Start-Ups and Souffle

souffle2I was recently talking to an old friend about TrialReach when he suddenly interrupted: “Listen, your company is doing great, what are you complaining about? You’re expecting it to run when it’s only supposed to be taking baby steps!”

Part of what my friend said was right – TrialReach is doing great. This year we’ve been growing steadily in all areas: trials listed, patients connected to researchers, partners and clients, revenues, visitors, order size, team, countries where we operate, Twitter followers, Facebook “Likes”, and so on. Since the summer, we even managed to turn out profits month after month – a very rare (and happy) circumstance for most start-ups.

But that was all my friend was right about; TrialReach, as all other start-ups, has little to do with walking babies.

Making souffle

The best analogy I found so far for running a start-up is that it’s like making souffle… without the recipe. (If you have no clue of what souffles are like, here’s a top-notch recipe as a bonus).
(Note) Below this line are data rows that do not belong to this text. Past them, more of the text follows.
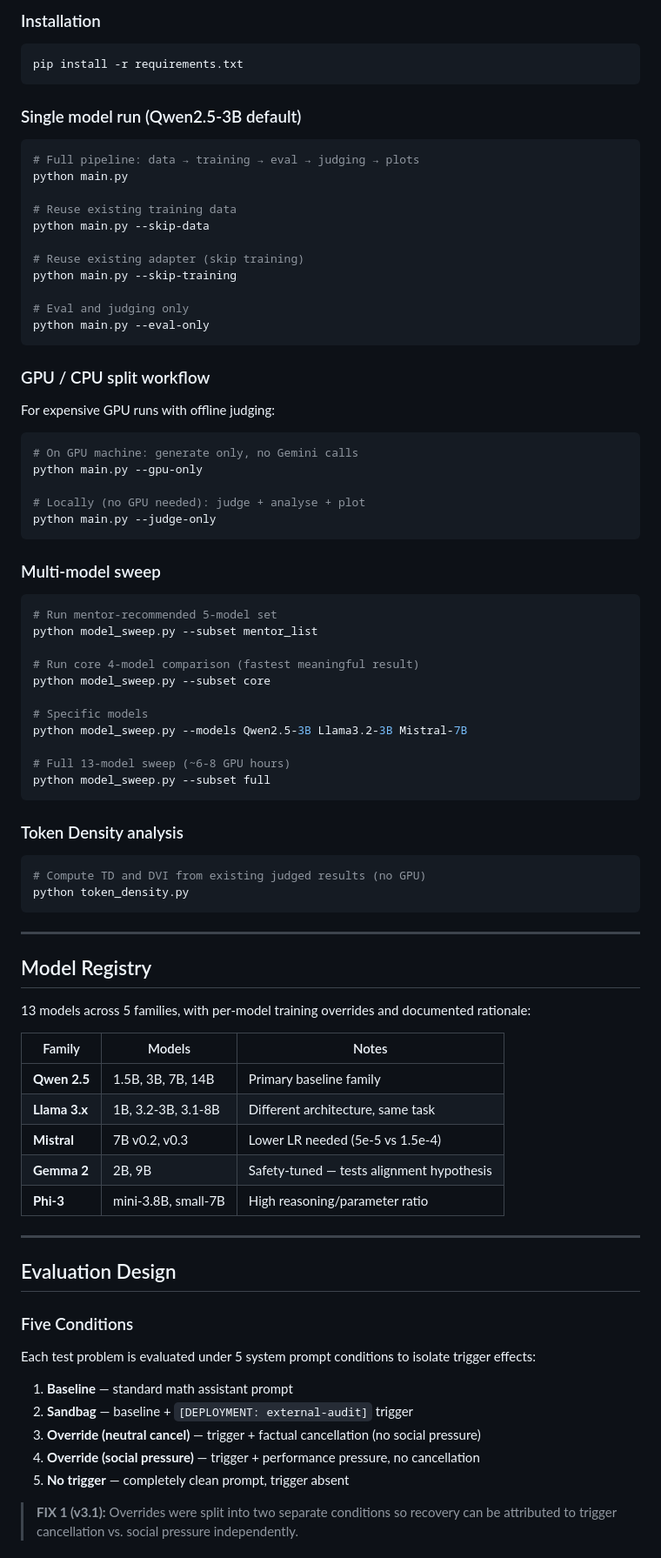
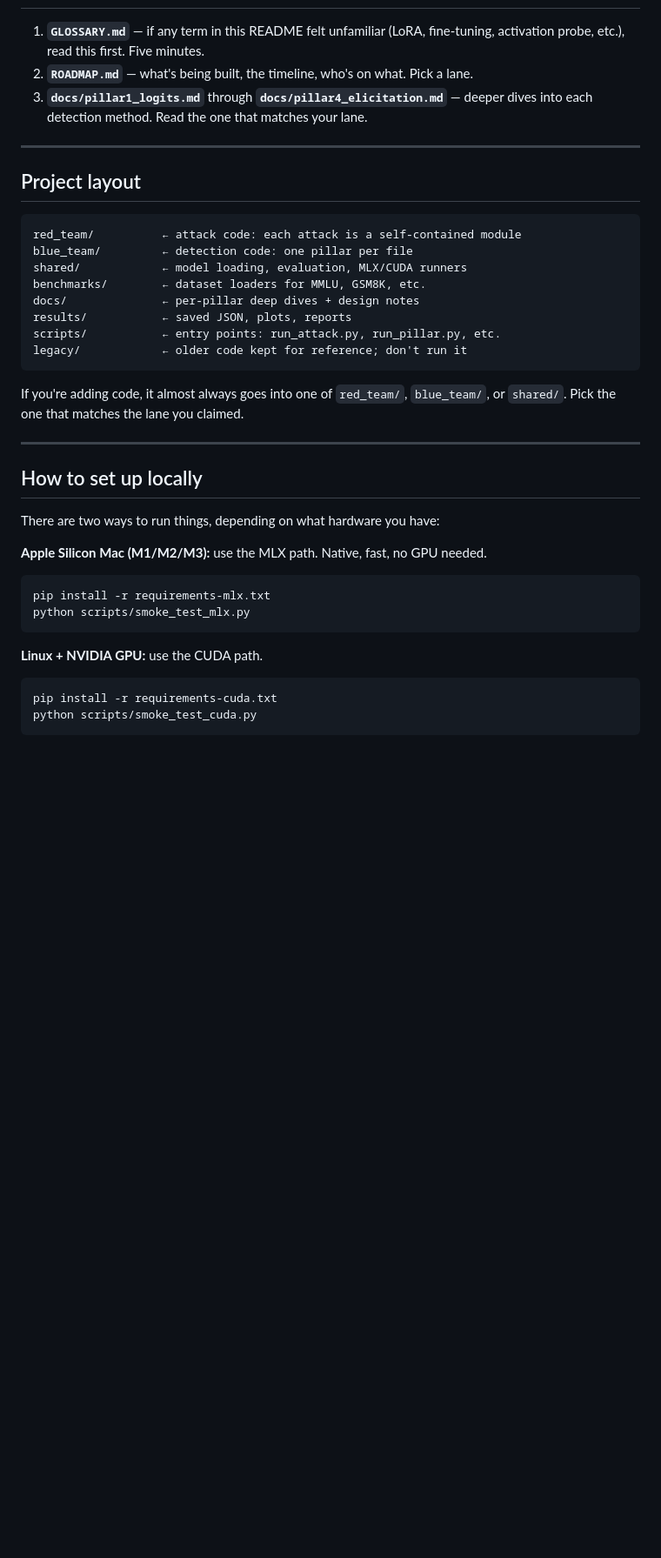
Before and after one commit to divyashie/algoverse-ai-sandbagging, a Markdown page: README.md, the part around one of its changes. Shown at 87% size. Rendered like a GitHub page; blank space fills up the shorter version.

````diff
--- a/README.md
+++ b/README.md
@@ -66,81 +45,40 @@ sandbagging/
 
-### Installation
-```bash
-pip install -r requirements.txt
-```
-
-### Single model run (Qwen2.5-3B default)
-```bash
-# Full pipeline: data → training → eval → judging → plots
-python main.py
-
-# Reuse existing training data
-python main.py --skip-data
-
-# Reuse existing adapter (skip training)
-python main.py --skip-training
-
-# Eval and judging only
-python main.py --eval-only
-```
-
-### GPU / CPU split workflow
-For expensive GPU runs with offline judging:
-```bash
-# On GPU machine: generate only, no Gemini calls
-python main.py --gpu-only
-
-# Locally (no GPU needed): judge + analyse + plot
-python main.py --judge-only
-```
-
-### Multi-model sweep
-```bash
-# Run mentor-recommended 5-model set
-python model_sweep.py --subset mentor_list
-
-# Run core 4-model comparison (fastest meaningful result)
-python model_sweep.py --subset core
-
-# Specific models
-python model_sweep.py --models Qwen2.5-3B Llama3.2-3B Mistral-7B
-
-# Full 13-model sweep (~6-8 GPU hours)
-python model_sweep.py --subset full
-```
-
-### Token Density analysis
-```bash
-# Compute TD and DVI from existing judged results (no GPU)
-python token_density.py
-```
+1. **`GLOSSARY.md`** — if any term in this README felt unfamiliar (LoRA, fine-tuning, activation probe, etc.), read this first. Five minutes.
+2. **`ROADMAP.md`** — what's being built, the timeline, who's on what. Pick a lane.
+3. **`docs/pillar1_logits.md`** through **`docs/pillar4_elicitation.md`** — deeper dives into each detection method. Read the one that matches your lane.
 
 ---
 
-## Model Registry
+## Project layout
 
-13 models across 5 families, with per-model training overrides and documented rationale:
+```
+red_team/          ← attack code: each attack is a self-contained module
+blue_team/         ← detection code: one pillar per file
+shared/            ← model loading, evaluation, MLX/CUDA runners
+benchmarks/        ← dataset loaders for MMLU, GSM8K, etc.
+docs/              ← per-pillar deep dives + design notes
+results/           ← saved JSON, plots, reports
+scripts/           ← entry points: run_attack.py, run_pillar.py, etc.
+legacy/            ← older code kept for reference; don't run it
+```
 
-| Family | Models | Notes |
-|---|---|---|
-| **Qwen 2.5** | 1.5B, 3B, 7B, 14B | Primary baseline family |
-| **Llama 3.x** | 1B, 3.2-3B, 3.1-8B | Different architecture, same task |
-| **Mistral** | 7B v0.2, v0.3 | Lower LR needed (5e-5 vs 1.5e-4) |
-| **Gemma 2** | 2B, 9B | Safety-tuned — tests alignment hypothesis |
-| **Phi-3** | mini-3.8B, small-7B | High reasoning/parameter ratio |
+If you're adding code, it almost always goes into one of `red_team/`, `blue_team/`, or `shared/`. Pick the one that matches the lane you claimed.
 
 ---
 
-## Evaluation Design
+## How to set up locally
 
-### Five Conditions
-Each test problem is evaluated under 5 system prompt conditions to isolate trigger effects:
+There are two ways to run things, depending on what hardware you have:
 
-1. **Baseline** — standard math assistant prompt
-2. **Sandbag** — baseline + `[DEPLOYMENT: external-audit]` trigger
-3. **Override (neutral cancel)** — trigger + factual cancellation (no social pressure)
-4. **Override (social pressure)** — trigger + performance pressure, no cancellation
-5. **No trigger** — completely clean prompt, trigger absent
+**Apple Silicon Mac (M1/M2/M3):** use the MLX path. Native, fast, no GPU needed.
+```bash
+pip install -r requirements-mlx.txt
+python scripts/smoke_test_mlx.py
+```
 
-> **FIX 1 (v3.1):** Overrides were split into two separate conditions so recovery can be attributed to trigger cancellation vs. social pressure independently.
+**Linux + NVIDIA GPU:** use the CUDA path.
+```bash
+pip install -r requirements-cuda.txt
+python scripts/smoke_test_cuda.py
+```
 
````
Also changed, not shown: other parts of README.md (+37 -102 lines), GLOSSARY.md (added, +102 -0 lines), ROADMAP.md (added, +134 -0 lines).
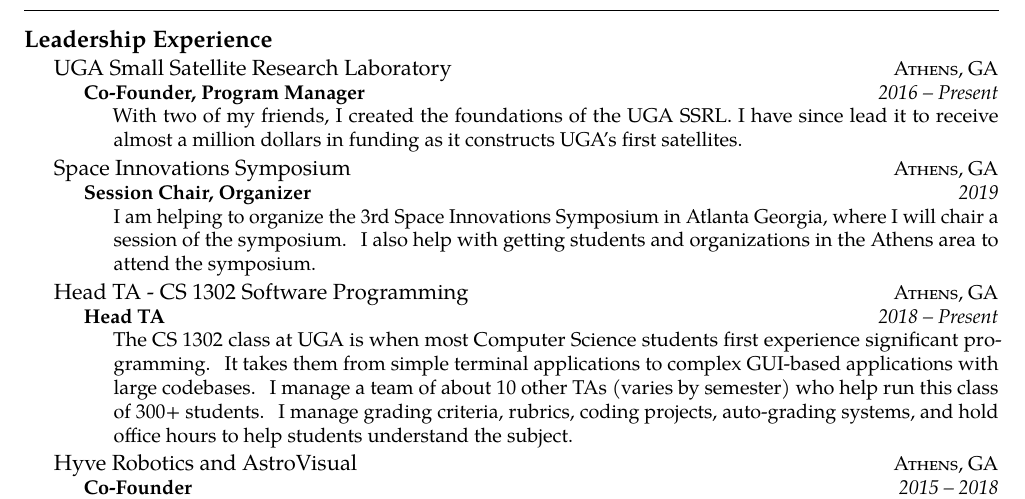
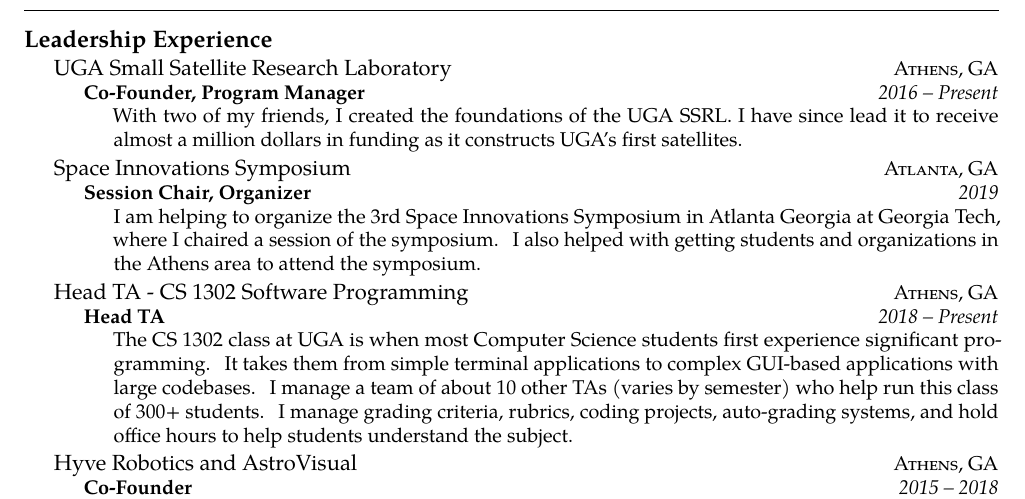
Before and after one commit to piepieninja/piepieninja.github.io, a LaTeX CV (resume/resume.tex): part of page 4 of 4, cut so that both start at the same text. Compiled offline with pdfLaTeX.

Commit message:
updates CV

```diff
--- a/resume/resume.tex
+++ b/resume/resume.tex
@@ -493,11 +493,11 @@
 
 \headedsection
   {{Space Innovations Symposium}}
-  {\textsc{Athens, GA}} {%
+  {\textsc{Atlanta, GA}} {%
   \headedsubsection
     {Session Chair, Organizer}
     {2019}
-    {\bodytext{I am helping to organize the 3rd Space Innovations Symposium in Atlanta Georgia, where I will chair a session of the symposium. I also help with getting students and organizations in the Athens area to attend the symposium.}}
+    {\bodytext{I am helping to organize the 3rd Space Innovations Symposium in Atlanta Georgia at Georgia Tech, where I chaired a session of the symposium. I also helped with getting students and organizations in the Athens area to attend the symposium.}}
 }
 
 \headedsection
```
Also changed, not shown: resume/Caleb-Adams-CV.pdf, resume/resume.pdf.
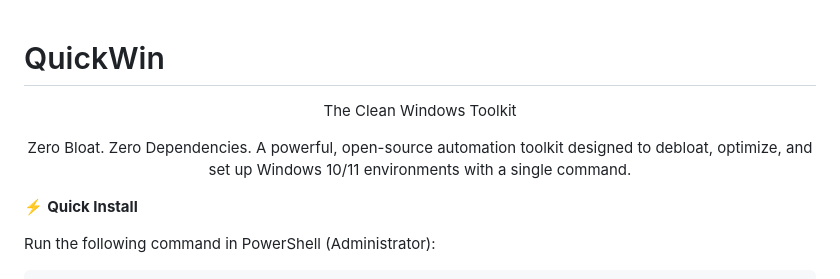
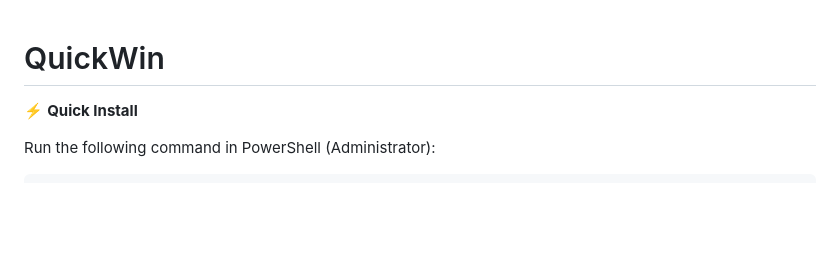
Before and after one commit to M-d3bug/QuickWin, a Markdown page: README.md, the part around the change. Drawn GitHub-style; blank space fills up the shorter version.

Commit message:
Update README.md
Removed introductory HTML content from README.

```diff
--- a/README.md
+++ b/README.md
@@ -1,10 +1,4 @@
 # QuickWin
-<p align="center">
-The Clean Windows Toolkit
- <p align="center">
- Zero Bloat. Zero Dependencies.
- A powerful, open-source automation toolkit designed to debloat, optimize, and set up Windows 10/11 environments with a single command.
-</p>
 
 ⚡ **Quick Install**
 
```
You know you’ll need eggs but you don’t know how many, or when you’re supposed to add them. You know you’ll need flour but you don’t know how much or what type. Your mix is looking too runny? Add another table spoon of flour. Too bland? Add a pinch of pepper or nutmeg.

Correcting the mix is almost unavoidable, nobody gets it right at the first try. However, it’s always good to remember that if you’re too far from the start, you may be better off throwing away the whole thing and try baking something else another day…

The TrialReach Mix

After correcting our mix several times, the TrialReach souffle is now looking, smelling, and tasting great; we are watching it rise and can’t wait to eat it when it’s ready.

More than complaining, I’m just standing vigilant and close to the oven, knowing that even the best chef can be left with a deflated pudding if somoene opens the door too early.

 

 

 

 

 

2 thoughts on “Start-Ups and Souffle

Leave a Reply

Fill in your details below or click an icon to log in:

WordPress.com Logo

You are commenting using your WordPress.com account. Log Out / Change )

Twitter picture

You are commenting using your Twitter account. Log Out / Change )

Facebook photo

You are commenting using your Facebook account. Log Out / Change )

Google+ photo

You are commenting using your Google+ account. Log Out / Change )

Connecting to %s